> _AIM OF THE EXERCISE_: Read the lines of the data below and retrieve those with "form".

--------------------------------

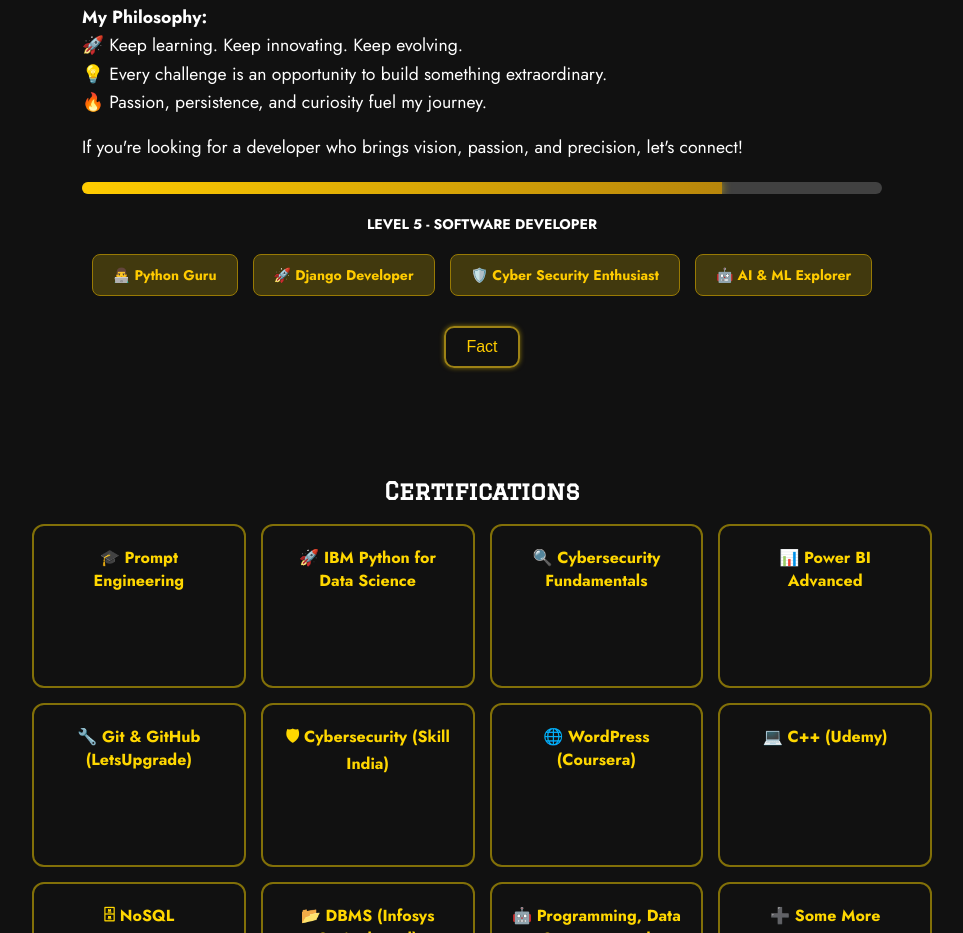
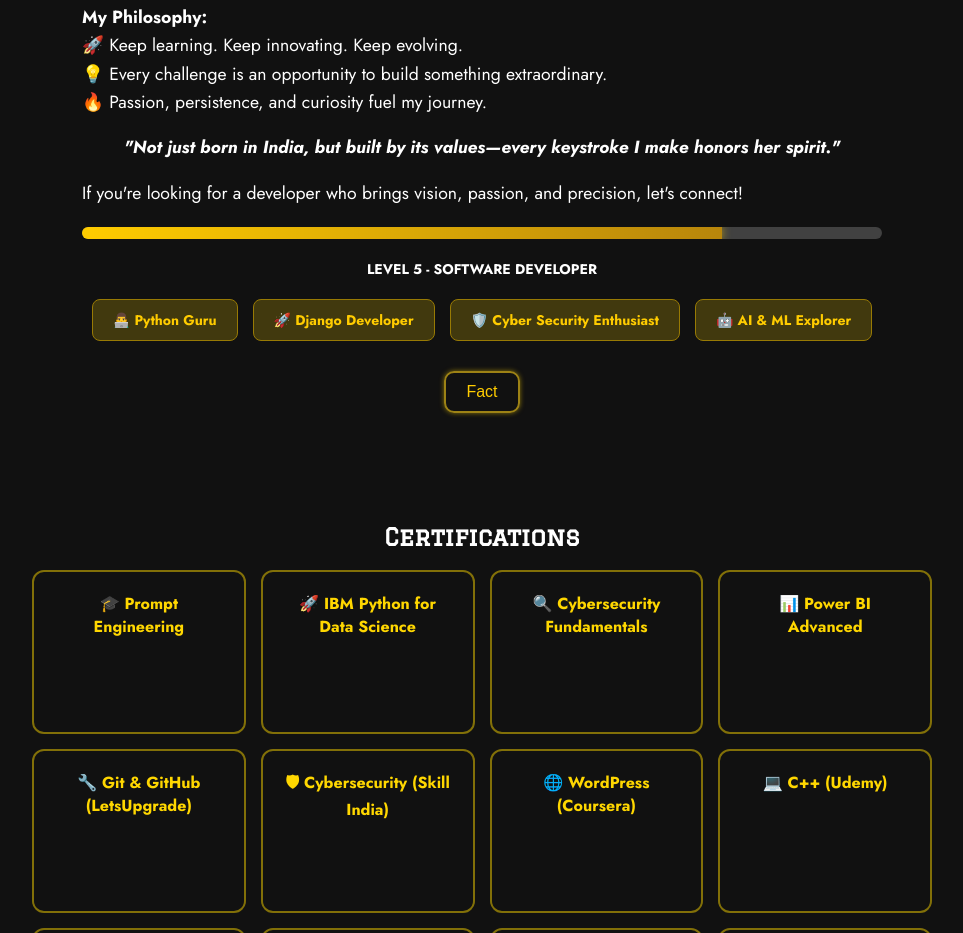
Before and after one commit to Siddhubn/portfolio, a plain HTML site: page index.html in a window 1280 px wide. Shown: the part 4177-5110 px from the top of the page, without its empty margins (158-1121 px from the left). Drawn offline with nearby package versions, Linux system fonts and the light colour scheme; a web font is replaced by a local one.

Commit message:
Update index.html

```diff
--- a/index.html
+++ b/index.html
@@ -44,6 +44,7 @@
     <span class="beacon-icon"> i </span>
     <span class="beacon-text">Access Point</span>
 </a>
+
 
     <section id="gallery">
         <h2>Highlights from My Journey</h2>
@@ -418,6 +419,10 @@
             🚀 Keep learning. Keep innovating. Keep evolving. <br>
             💡 Every challenge is an opportunity to build something extraordinary. <br>
             🔥 Passion, persistence, and curiosity fuel my journey.
+        </p>
+
+        <p style="text-align:center;">
+            <b><i>"Not just born in India, but built by its values—every keystroke I make honors her spirit."</i></b>
         </p>
 
         <p>
@@ -1154,7 +1159,8 @@ document.addEventListener("DOMContentLoaded", function () {
     });
 });
 
-    </script>
+
+</script>
 
 </body>
 </html>
```
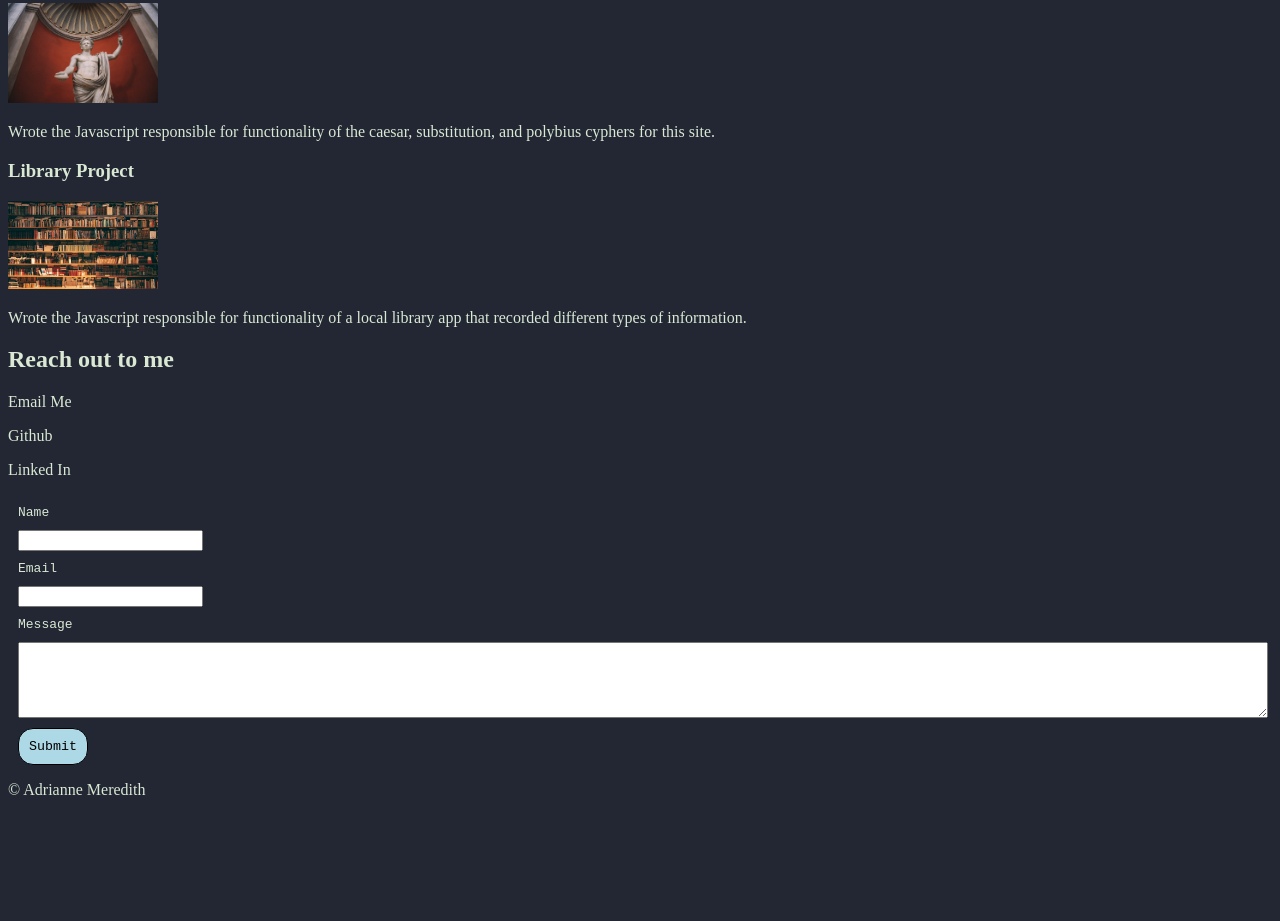
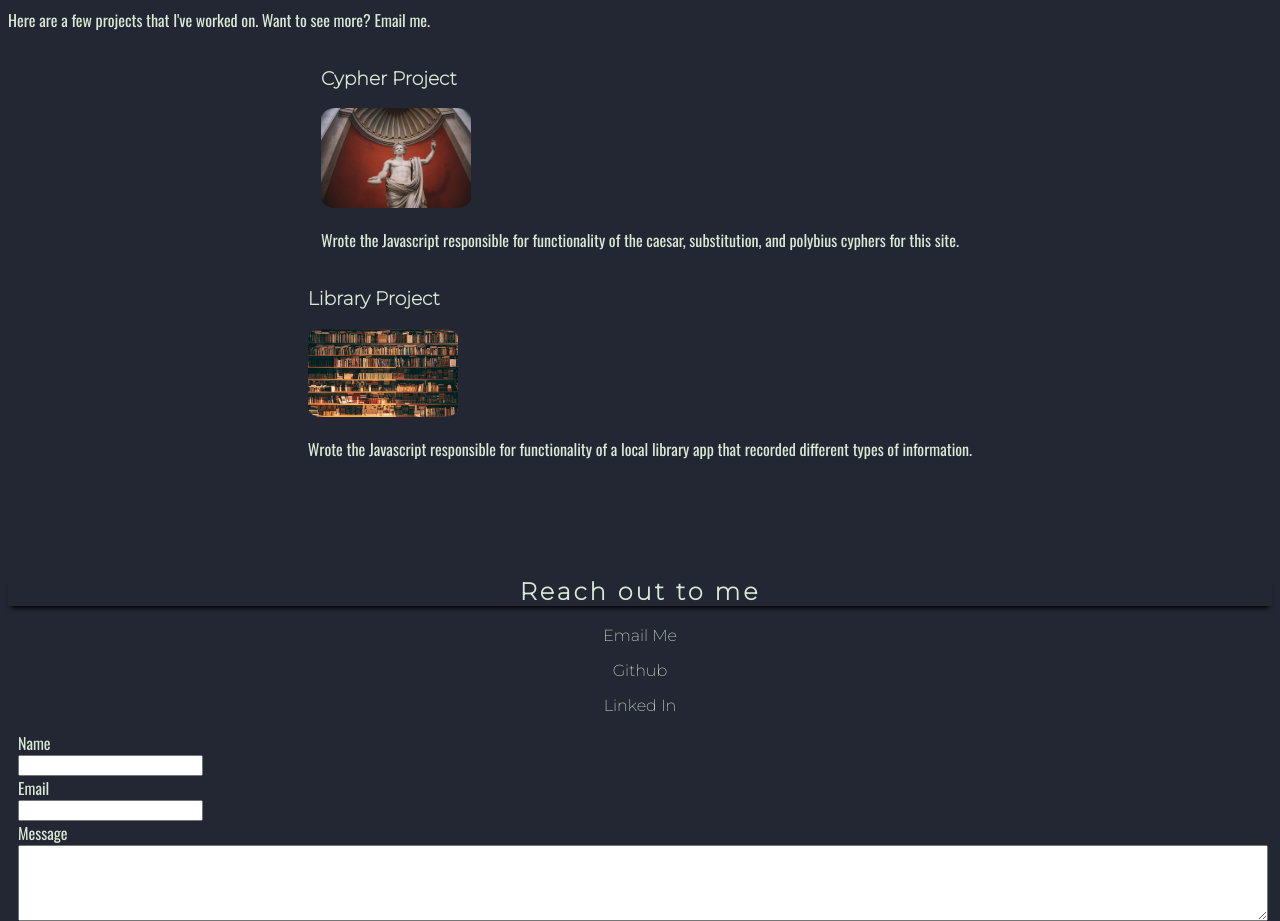
Before and after one commit to AdrianneTheDeveloper/portfolio, a website: page index.html in a window 1280 px wide. Shown: the part 909-1830 px from the top of the page. Before the commit the page ends 1724 px from the top, so only its background shows below. Drawn offline with nearby package versions, Linux system fonts and the light colour scheme.

Commit message:
Styled new additions to index.html.

```diff
--- a/style.css
+++ b/style.css
@@ -48,6 +48,7 @@ body {
     padding: 0;
 }
 
+
 .facets {
     display: flex;
     justify-content: space-between;
@@ -60,6 +61,8 @@ body {
     font-family: 'Oswald', 'sans-serif';
 }
 
+
+
 #about {
     margin-top: 100px;
 }
@@ -67,13 +70,66 @@ body {
     font-family: "Montserrat", "sans-serif";
     letter-spacing: 3px;
     text-align: center;
-
     box-shadow: 0 5px 5px -3px black;
 }
 .about-me {
     font-family: "Oswald", "sans-serif";
 }
 
+
+
+#portfolio {
+    margin-top: 100px;
+}
+#portfolio h2 {
+    font-family: "Montserrat","sans-serif";
+    letter-spacing: 3px;
+    text-align: center;
+    box-shadow: 0 5px 5px -3px black;
+}
+
+.my-portfolio p {
+    font-family: "Oswald", "sans-serif";
+}
+.my-portfolio a:visited, a:link {
+    color: #DBE8D4;
+    text-decoration: none;
+}
+.my-portfolio a:hover, a:active {
+    border-bottom: 2px solid #DBE8D4;
+    color: #627194;
+}
+.projects {
+    display: flex;
+    flex-direction: column;
+    align-items: center;
+}
+.projects h3 {
+    font-family: "Montserrat", "sans-serif";
+}
+.my-portfolio img {
+    border-radius: 10%;
+}
+
+
+#contact {
+    font-family: "Montserrat", "sans-serif";
+    text-align: center;
+    margin-top: 100px;
+}
+#contact h2 {
+    letter-spacing: 3px;
+    text-align: center;
+    box-shadow: 0 5px 5px -3px black;
+}
+#contact a:visited, a:link {
+    color: #DBE8D4;
+    text-decoration: none;
+}
+#contact a:hover, a:active {
+    border-bottom: 2px solid #DBE8D4;
+    color: #627194;
+}
 form {
     /* margin-left: 50px; */
     display: flex;
@@ -82,8 +138,9 @@ form {
 }
 .email-form label {
     display: block;
-    font-family: monospace;
-    margin: 10px 0px;
+    font-family: "Oswald", "sans-serif";
+    align-self: flex-start;
+
 }
 
 .email-form button {
@@ -92,7 +149,7 @@ form {
     padding: 10px;
     border-radius: 15px;
     border: 1px solid;
-    font-family: monospace;
+    font-family: "Montserrat", "sans-serif";
     align-self: flex-start;
 }
 .email-form input[type="text"] {
@@ -105,7 +162,12 @@ form {
 }
 
 button  {
-    background: lightblue;
+    background: #DBE8D4;
+
+}
 
 
+
+footer {
+    font-family: "Montserrat", "sans-serif";
 }
```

--------------------------------

> _YOUR RESPONSE_:
 form {
@@ -82,8 +138,9 @@ form {
 .email-form label {
 .email-form button {
@@ -92,7 +149,7 @@ form {
 .email-form input[type="text"] {
@@ -105,7 +162,12 @@ form {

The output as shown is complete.